### Aim of the exercise
Pick out and copy every line below that has the word "streamline".

### Material provided
»»

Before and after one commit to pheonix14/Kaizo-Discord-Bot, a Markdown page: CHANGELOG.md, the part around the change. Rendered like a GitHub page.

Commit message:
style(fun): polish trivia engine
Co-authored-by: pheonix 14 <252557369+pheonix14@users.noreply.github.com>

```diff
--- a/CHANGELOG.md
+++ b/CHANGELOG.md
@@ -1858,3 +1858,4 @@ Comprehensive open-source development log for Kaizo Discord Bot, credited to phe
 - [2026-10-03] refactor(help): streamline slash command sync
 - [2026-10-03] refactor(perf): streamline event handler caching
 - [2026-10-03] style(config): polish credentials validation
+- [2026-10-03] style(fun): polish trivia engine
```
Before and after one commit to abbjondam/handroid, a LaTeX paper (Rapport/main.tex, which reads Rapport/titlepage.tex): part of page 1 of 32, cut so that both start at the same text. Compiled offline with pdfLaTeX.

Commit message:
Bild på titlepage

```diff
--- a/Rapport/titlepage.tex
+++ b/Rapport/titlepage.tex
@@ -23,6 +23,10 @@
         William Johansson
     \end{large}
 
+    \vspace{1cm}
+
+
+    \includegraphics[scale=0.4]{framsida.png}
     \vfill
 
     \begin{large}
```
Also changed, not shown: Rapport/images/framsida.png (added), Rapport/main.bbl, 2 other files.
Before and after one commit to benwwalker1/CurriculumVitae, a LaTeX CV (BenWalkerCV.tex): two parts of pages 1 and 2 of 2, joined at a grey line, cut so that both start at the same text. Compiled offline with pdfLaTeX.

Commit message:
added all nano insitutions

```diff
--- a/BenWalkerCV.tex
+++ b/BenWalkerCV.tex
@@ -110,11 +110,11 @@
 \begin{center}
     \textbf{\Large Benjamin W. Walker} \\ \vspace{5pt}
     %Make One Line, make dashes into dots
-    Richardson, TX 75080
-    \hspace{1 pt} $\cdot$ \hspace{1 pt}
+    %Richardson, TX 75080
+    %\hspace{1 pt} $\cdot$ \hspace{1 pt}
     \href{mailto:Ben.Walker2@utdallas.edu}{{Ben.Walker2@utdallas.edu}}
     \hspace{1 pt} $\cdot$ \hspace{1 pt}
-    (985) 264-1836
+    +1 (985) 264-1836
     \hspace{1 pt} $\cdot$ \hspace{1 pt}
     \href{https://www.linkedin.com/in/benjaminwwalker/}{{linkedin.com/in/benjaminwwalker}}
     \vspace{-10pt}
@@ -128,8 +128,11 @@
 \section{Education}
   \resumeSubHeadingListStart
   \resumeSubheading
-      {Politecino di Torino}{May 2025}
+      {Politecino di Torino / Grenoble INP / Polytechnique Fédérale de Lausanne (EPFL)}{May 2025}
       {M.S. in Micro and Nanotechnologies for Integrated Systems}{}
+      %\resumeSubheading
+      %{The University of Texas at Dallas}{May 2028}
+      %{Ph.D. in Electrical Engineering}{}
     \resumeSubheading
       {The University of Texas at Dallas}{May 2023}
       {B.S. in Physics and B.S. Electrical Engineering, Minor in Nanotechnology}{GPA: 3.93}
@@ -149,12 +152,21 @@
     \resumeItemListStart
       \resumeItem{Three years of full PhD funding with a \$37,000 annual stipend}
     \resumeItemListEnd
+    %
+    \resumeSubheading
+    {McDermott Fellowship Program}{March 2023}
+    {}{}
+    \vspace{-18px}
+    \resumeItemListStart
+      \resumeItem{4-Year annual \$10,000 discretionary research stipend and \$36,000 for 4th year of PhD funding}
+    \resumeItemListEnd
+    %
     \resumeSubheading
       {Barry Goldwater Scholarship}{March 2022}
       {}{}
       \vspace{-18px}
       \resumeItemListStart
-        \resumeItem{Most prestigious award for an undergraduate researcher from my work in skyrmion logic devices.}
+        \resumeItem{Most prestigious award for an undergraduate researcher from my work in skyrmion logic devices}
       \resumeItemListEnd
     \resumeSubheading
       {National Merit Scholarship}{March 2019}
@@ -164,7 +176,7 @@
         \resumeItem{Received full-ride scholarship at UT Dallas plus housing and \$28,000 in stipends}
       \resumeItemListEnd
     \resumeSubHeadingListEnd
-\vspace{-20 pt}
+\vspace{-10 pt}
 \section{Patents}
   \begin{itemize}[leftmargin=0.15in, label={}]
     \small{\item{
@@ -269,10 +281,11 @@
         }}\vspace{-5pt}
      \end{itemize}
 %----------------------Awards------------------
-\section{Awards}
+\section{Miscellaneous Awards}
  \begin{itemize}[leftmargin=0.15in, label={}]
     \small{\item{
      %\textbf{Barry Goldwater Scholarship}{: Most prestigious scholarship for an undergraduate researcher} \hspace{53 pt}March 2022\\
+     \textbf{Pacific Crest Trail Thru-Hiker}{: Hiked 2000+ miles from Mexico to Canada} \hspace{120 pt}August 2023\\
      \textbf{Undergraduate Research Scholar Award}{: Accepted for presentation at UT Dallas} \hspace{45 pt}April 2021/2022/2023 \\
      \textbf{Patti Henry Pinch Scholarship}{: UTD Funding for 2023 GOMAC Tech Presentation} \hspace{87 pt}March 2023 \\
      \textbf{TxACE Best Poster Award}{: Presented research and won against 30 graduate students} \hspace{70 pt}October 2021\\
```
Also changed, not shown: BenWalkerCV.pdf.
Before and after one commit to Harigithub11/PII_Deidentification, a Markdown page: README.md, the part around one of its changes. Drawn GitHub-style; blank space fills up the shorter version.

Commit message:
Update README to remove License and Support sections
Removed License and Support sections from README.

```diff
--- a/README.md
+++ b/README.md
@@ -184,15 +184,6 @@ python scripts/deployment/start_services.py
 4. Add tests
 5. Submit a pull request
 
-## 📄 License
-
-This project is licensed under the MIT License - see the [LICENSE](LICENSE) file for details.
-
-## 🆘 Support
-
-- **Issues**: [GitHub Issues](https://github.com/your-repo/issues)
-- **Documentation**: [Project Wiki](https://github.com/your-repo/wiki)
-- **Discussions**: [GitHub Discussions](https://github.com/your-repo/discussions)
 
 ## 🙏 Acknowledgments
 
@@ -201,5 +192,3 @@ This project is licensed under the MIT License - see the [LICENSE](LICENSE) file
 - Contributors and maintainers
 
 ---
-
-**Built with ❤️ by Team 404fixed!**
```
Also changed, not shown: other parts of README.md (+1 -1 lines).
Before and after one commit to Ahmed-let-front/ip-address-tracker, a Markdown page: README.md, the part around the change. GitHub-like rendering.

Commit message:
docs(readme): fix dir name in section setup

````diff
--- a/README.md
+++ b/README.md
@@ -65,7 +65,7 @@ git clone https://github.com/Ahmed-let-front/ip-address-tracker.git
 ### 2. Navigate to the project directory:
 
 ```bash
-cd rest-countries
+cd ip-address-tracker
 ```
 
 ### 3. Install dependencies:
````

««

### The completed task
 - [2026-10-03] refactor(help): streamline slash command sync
 - [2026-10-03] refactor(perf): streamline event handler caching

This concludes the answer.